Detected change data
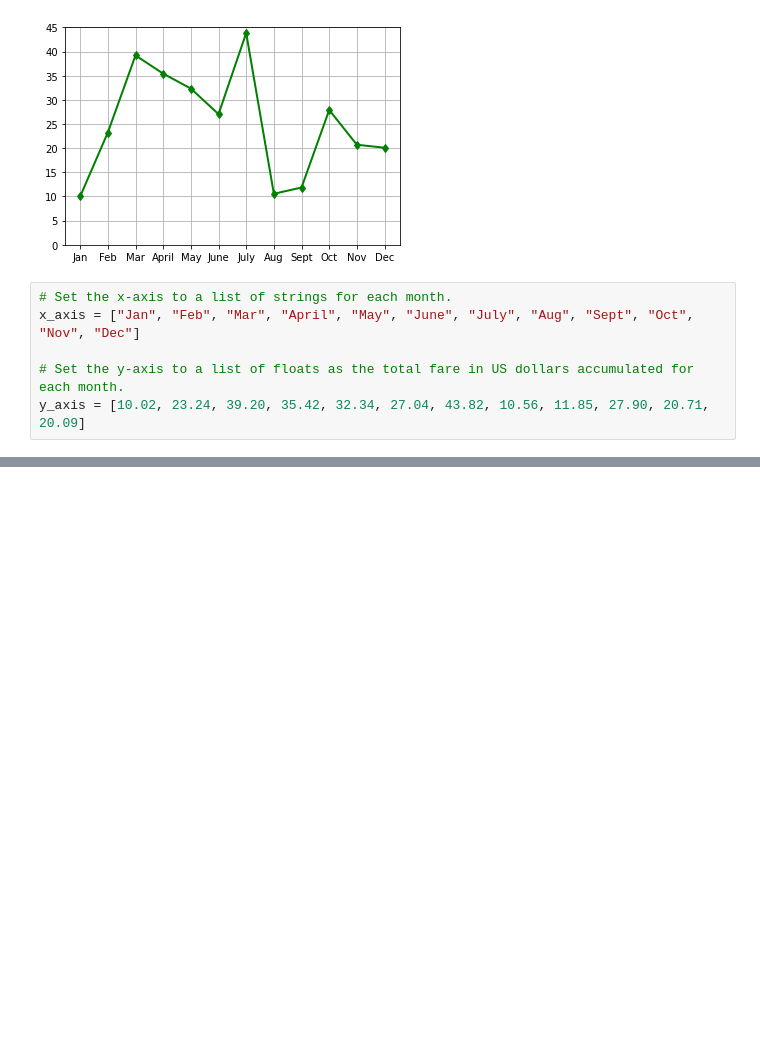
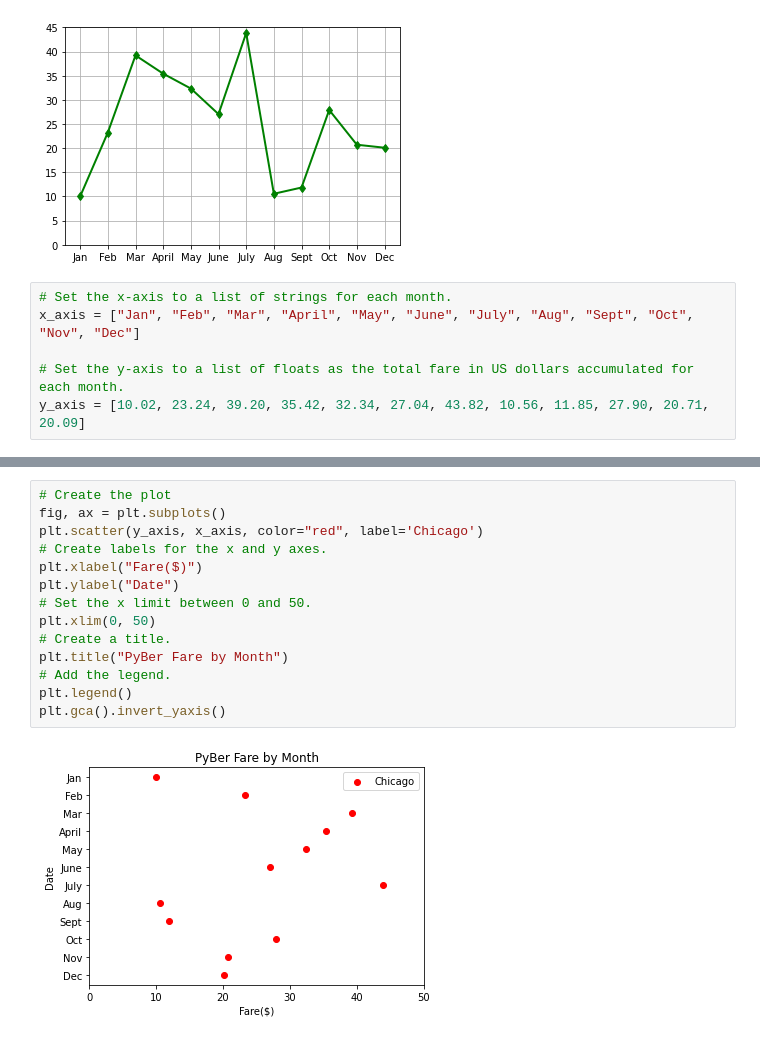
Before and after one commit to launica2303/PyBer_Analysis, a Jupyter notebook: matplotlib_practice.ipynb, the cells around one changed output, grey strips where cells are left out. Saved outputs shown, nothing was run; the diff lists cells and outputs as text; blank space fills up the shorter version.

```diff
--- a/matplotlib_practice.ipynb
+++ b/matplotlib_practice.ipynb
@@ -191,0 +208,16 @@ plt.gca().invert_yaxis()
+# %%
+# Create the plot
+fig, ax = plt.subplots()
+plt.scatter(y_axis, x_axis, color="red", label='Chicago')
+# Create labels for the x and y axes.
+plt.xlabel("Fare($)")
+plt.ylabel("Date")
+# Set the x limit between 0 and 50.
+plt.xlim(0, 50)
+# Create a title.
+plt.title("PyBer Fare by Month")
+# Add the legend.
+plt.legend()
+plt.gca().invert_yaxis()
+# %% [output]
+[figure, added]
```
Also changed, not shown: parts of 33 cells of this notebook.
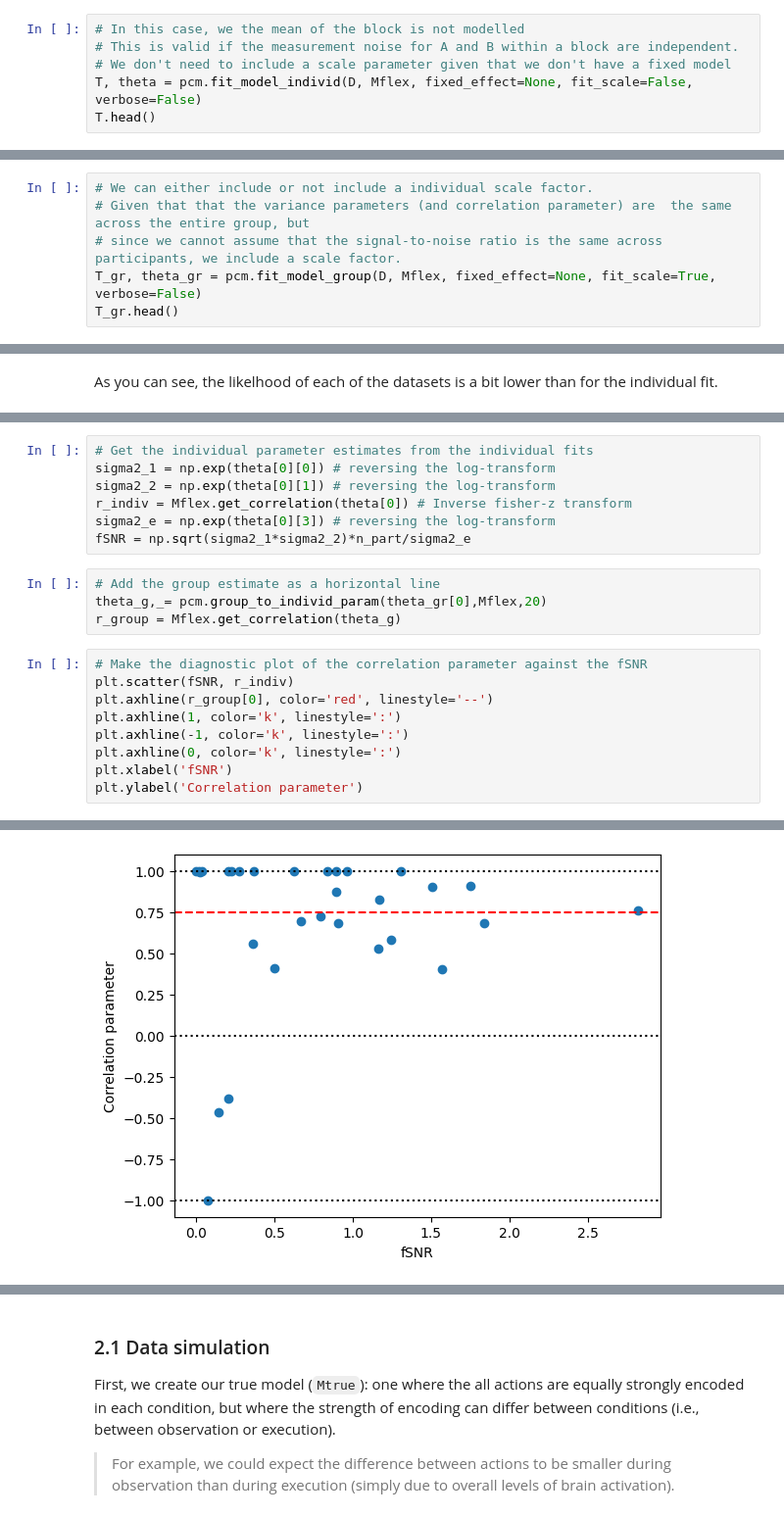
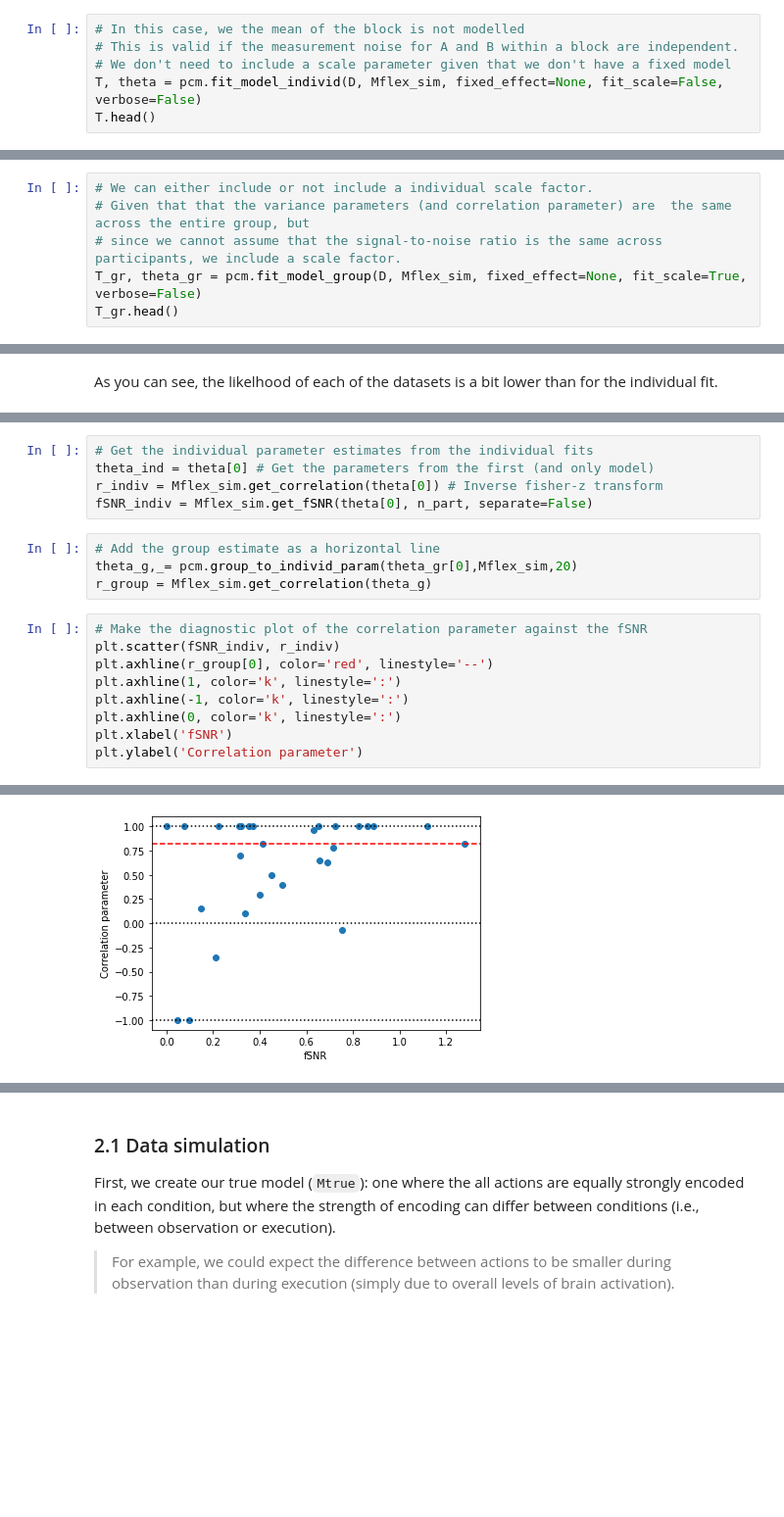
Before and after one commit to DiedrichsenLab/PcmPy, a Jupyter notebook: docs/demos/demo_correlation.ipynb, the cells around one changed output, grey strips where cells are left out. Shown at 98% size. Drawn from its saved outputs; the diff is of its cells as text; blank space fills up the shorter version.

Commit message:
Correlation boostrap and documentation

```diff
--- a/docs/demos/demo_correlation.ipynb
+++ b/docs/demos/demo_correlation.ipynb
@@ -116,7 +112,7 @@ We can now fit the models to all datasets in one go. The resulting dataframe `T`
 # In this case, we the mean of the block is not modelled
 # This is valid if the measurement noise for A and B within a block are independent.
 # We don't need to include a scale parameter given that we don't have a fixed model
-T, theta = pcm.fit_model_individ(D, Mflex, fixed_effect=None, fit_scale=False, verbose=False)
+T, theta = pcm.fit_model_individ(D, Mflex_sim, fixed_effect=None, fit_scale=False, verbose=False)
 T.head()
 # %% [output]
 | variable | likelihood | noise | iterations |
@@ -132,7 +128,7 @@ We can also fit all the datasets together with one single model, allowing only f
 # We can either include or not include a individual scale factor.
 # Given that that the variance parameters (and correlation parameter) are  the same across the entire group, but
 # since we cannot assume that the signal-to-noise ratio is the same across participants, we include a scale factor.
-T_gr, theta_gr = pcm.fit_model_group(D, Mflex, fixed_effect=None, fit_scale=True, verbose=False)
+T_gr, theta_gr = pcm.fit_model_group(D, Mflex_sim, fixed_effect=None, fit_scale=True, verbose=False)
 T_gr.head()
 # %% [output]
 | variable | likelihood | noise | scale | iterations |
@@ -155,25 +154,23 @@ Where $N_{part}$ is the number of partitions/runs per dataset.
 As a diagnostic plot, we recommend plotting the individual correlation parameter estimates against the estimated fSNR.
 # %%
 # Get the individual parameter estimates from the individual fits
-sigma2_1 = np.exp(theta[0][0]) # reversing the log-transform
-sigma2_2 = np.exp(theta[0][1]) # reversing the log-transform
-r_indiv = Mflex.get_correlation(theta[0]) # Inverse fisher-z transform
-sigma2_e = np.exp(theta[0][3]) # reversing the log-transform
-fSNR = np.sqrt(sigma2_1*sigma2_2)*n_part/sigma2_e
+theta_ind = theta[0] # Get the parameters from the first (and only model)
+r_indiv = Mflex_sim.get_correlation(theta[0]) # Inverse fisher-z transform
+fSNR_indiv = Mflex_sim.get_fSNR(theta[0], n_part, separate=False)
 # %%
 # Add the group estimate as a horizontal line
-theta_g,_= pcm.group_to_individ_param(theta_gr[0],Mflex,20)
-r_group = Mflex.get_correlation(theta_g)
+theta_g,_= pcm.group_to_individ_param(theta_gr[0],Mflex_sim,20)
+r_group = Mflex_sim.get_correlation(theta_g)
 # %%
 # Make the diagnostic plot of the correlation parameter against the fSNR
-plt.scatter(fSNR, r_indiv)
+plt.scatter(fSNR_indiv, r_indiv)
 plt.axhline(r_group[0], color='red', linestyle='--')
 plt.axhline(1, color='k', linestyle=':')
 plt.axhline(-1, color='k', linestyle=':')
 plt.axhline(0, color='k', linestyle=':')
 plt.xlabel('fSNR')
 plt.ylabel('Correlation parameter')
 # %% [output]
 Text(0, 0.5, 'Correlation parameter')
-[figure, old version]
+[figure, new version]
 # %% [markdown]
```
Also changed, not shown: parts of 33 cells of this notebook, 7 other files.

- [Problem requirements]:
Could every entry be restated word for word, pictures excluded?

- [Response]:
Before and after one commit to launica2303/PyBer_Analysis, a Jupyter notebook: matplotlib_practice.ipynb, the cells around one changed output, grey strips where cells are left out. Saved outputs shown, nothing was run; the diff lists cells and outputs as text; blank space fills up the shorter version.

```diff
--- a/matplotlib_practice.ipynb
+++ b/matplotlib_practice.ipynb
@@ -191,0 +208,16 @@ plt.gca().invert_yaxis()
+# %%
+# Create the plot
+fig, ax = plt.subplots()
+plt.scatter(y_axis, x_axis, color="red", label='Chicago')
+# Create labels for the x and y axes.
+plt.xlabel("Fare($)")
+plt.ylabel("Date")
+# Set the x limit between 0 and 50.
+plt.xlim(0, 50)
+# Create a title.
+plt.title("PyBer Fare by Month")
+# Add the legend.
+plt.legend()
+plt.gca().invert_yaxis()
+# %% [output]
+[figure, added]
```
Also changed, not shown: parts of 33 cells of this notebook.
Before and after one commit to DiedrichsenLab/PcmPy, a Jupyter notebook: docs/demos/demo_correlation.ipynb, the cells around one changed output, grey strips where cells are left out. Shown at 98% size. Drawn from its saved outputs; the diff is of its cells as text; blank space fills up the shorter version.

Commit message:
Correlation boostrap and documentation

```diff
--- a/docs/demos/demo_correlation.ipynb
+++ b/docs/demos/demo_correlation.ipynb
@@ -116,7 +112,7 @@ We can now fit the models to all datasets in one go. The resulting dataframe `T`
 # In this case, we the mean of the block is not modelled
 # This is valid if the measurement noise for A and B within a block are independent.
 # We don't need to include a scale parameter given that we don't have a fixed model
-T, theta = pcm.fit_model_individ(D, Mflex, fixed_effect=None, fit_scale=False, verbose=False)
+T, theta = pcm.fit_model_individ(D, Mflex_sim, fixed_effect=None, fit_scale=False, verbose=False)
 T.head()
 # %% [output]
 | variable | likelihood | noise | iterations |
@@ -132,7 +128,7 @@ We can also fit all the datasets together with one single model, allowing only f
 # We can either include or not include a individual scale factor.
 # Given that that the variance parameters (and correlation parameter) are  the same across the entire group, but
 # since we cannot assume that the signal-to-noise ratio is the same across participants, we include a scale factor.
-T_gr, theta_gr = pcm.fit_model_group(D, Mflex, fixed_effect=None, fit_scale=True, verbose=False)
+T_gr, theta_gr = pcm.fit_model_group(D, Mflex_sim, fixed_effect=None, fit_scale=True, verbose=False)
 T_gr.head()
 # %% [output]
 | variable | likelihood | noise | scale | iterations |
@@ -155,25 +154,23 @@ Where $N_{part}$ is the number of partitions/runs per dataset.
 As a diagnostic plot, we recommend plotting the individual correlation parameter estimates against the estimated fSNR.
 # %%
 # Get the individual parameter estimates from the individual fits
-sigma2_1 = np.exp(theta[0][0]) # reversing the log-transform
-sigma2_2 = np.exp(theta[0][1]) # reversing the log-transform
-r_indiv = Mflex.get_correlation(theta[0]) # Inverse fisher-z transform
-sigma2_e = np.exp(theta[0][3]) # reversing the log-transform
-fSNR = np.sqrt(sigma2_1*sigma2_2)*n_part/sigma2_e
+theta_ind = theta[0] # Get the parameters from the first (and only model)
+r_indiv = Mflex_sim.get_correlation(theta[0]) # Inverse fisher-z transform
+fSNR_indiv = Mflex_sim.get_fSNR(theta[0], n_part, separate=False)
 # %%
 # Add the group estimate as a horizontal line
-theta_g,_= pcm.group_to_individ_param(theta_gr[0],Mflex,20)
-r_group = Mflex.get_correlation(theta_g)
+theta_g,_= pcm.group_to_individ_param(theta_gr[0],Mflex_sim,20)
+r_group = Mflex_sim.get_correlation(theta_g)
 # %%
 # Make the diagnostic plot of the correlation parameter against the fSNR
-plt.scatter(fSNR, r_indiv)
+plt.scatter(fSNR_indiv, r_indiv)
 plt.axhline(r_group[0], color='red', linestyle='--')
 plt.axhline(1, color='k', linestyle=':')
 plt.axhline(-1, color='k', linestyle=':')
 plt.axhline(0, color='k', linestyle=':')
 plt.xlabel('fSNR')
 plt.ylabel('Correlation parameter')
 # %% [output]
 Text(0, 0.5, 'Correlation parameter')
-[figure, old version]
+[figure, new version]
 # %% [markdown]
```
Also changed, not shown: parts of 33 cells of this notebook, 7 other files.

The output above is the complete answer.